WHAT IS EXPECTED: Please return every line of the listing. Keep each one exact.

DATASET RECORDS:
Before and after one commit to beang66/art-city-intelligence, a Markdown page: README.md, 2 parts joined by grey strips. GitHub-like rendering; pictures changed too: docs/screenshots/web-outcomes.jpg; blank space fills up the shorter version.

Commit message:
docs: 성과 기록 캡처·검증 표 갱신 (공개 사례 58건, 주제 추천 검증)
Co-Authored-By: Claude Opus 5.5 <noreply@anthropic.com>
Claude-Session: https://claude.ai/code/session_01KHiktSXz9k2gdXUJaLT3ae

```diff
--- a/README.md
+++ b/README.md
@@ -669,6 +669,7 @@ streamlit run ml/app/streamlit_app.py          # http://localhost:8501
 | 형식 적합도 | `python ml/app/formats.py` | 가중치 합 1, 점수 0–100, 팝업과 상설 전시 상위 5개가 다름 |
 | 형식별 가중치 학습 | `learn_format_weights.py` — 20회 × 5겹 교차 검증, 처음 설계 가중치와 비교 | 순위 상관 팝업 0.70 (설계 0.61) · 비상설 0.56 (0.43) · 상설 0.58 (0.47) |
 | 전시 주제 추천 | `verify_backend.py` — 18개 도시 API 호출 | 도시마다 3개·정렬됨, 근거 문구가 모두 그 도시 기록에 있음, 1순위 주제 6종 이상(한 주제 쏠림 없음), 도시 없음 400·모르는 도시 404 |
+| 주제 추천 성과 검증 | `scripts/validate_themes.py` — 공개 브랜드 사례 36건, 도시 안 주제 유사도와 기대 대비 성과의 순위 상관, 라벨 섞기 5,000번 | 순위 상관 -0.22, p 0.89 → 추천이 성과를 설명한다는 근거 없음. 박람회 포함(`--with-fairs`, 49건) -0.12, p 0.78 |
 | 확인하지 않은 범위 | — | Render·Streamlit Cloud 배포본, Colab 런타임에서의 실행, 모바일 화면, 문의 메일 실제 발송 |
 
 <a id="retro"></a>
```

RESULT OF THIS TASK:
Before and after one commit to beang66/art-city-intelligence, a Markdown page: README.md, 2 parts joined by grey strips. GitHub-like rendering; pictures changed too: docs/screenshots/web-outcomes.jpg; blank space fills up the shorter version.

Commit message:
docs: 성과 기록 캡처·검증 표 갱신 (공개 사례 58건, 주제 추천 검증)
Co-Authored-By: Claude Opus 5.5 <noreply@anthropic.com>
Claude-Session: https://claude.ai/code/session_01KHiktSXz9k2gdXUJaLT3ae

```diff
--- a/README.md
+++ b/README.md
@@ -669,6 +669,7 @@ streamlit run ml/app/streamlit_app.py          # http://localhost:8501
 | 형식 적합도 | `python ml/app/formats.py` | 가중치 합 1, 점수 0–100, 팝업과 상설 전시 상위 5개가 다름 |
 | 형식별 가중치 학습 | `learn_format_weights.py` — 20회 × 5겹 교차 검증, 처음 설계 가중치와 비교 | 순위 상관 팝업 0.70 (설계 0.61) · 비상설 0.56 (0.43) · 상설 0.58 (0.47) |
 | 전시 주제 추천 | `verify_backend.py` — 18개 도시 API 호출 | 도시마다 3개·정렬됨, 근거 문구가 모두 그 도시 기록에 있음, 1순위 주제 6종 이상(한 주제 쏠림 없음), 도시 없음 400·모르는 도시 404 |
+| 주제 추천 성과 검증 | `scripts/validate_themes.py` — 공개 브랜드 사례 36건, 도시 안 주제 유사도와 기대 대비 성과의 순위 상관, 라벨 섞기 5,000번 | 순위 상관 -0.22, p 0.89 → 추천이 성과를 설명한다는 근거 없음. 박람회 포함(`--with-fairs`, 49건) -0.12, p 0.78 |
 | 확인하지 않은 범위 | — | Render·Streamlit Cloud 배포본, Colab 런타임에서의 실행, 모바일 화면, 문의 메일 실제 발송 |
 
 <a id="retro"></a>
```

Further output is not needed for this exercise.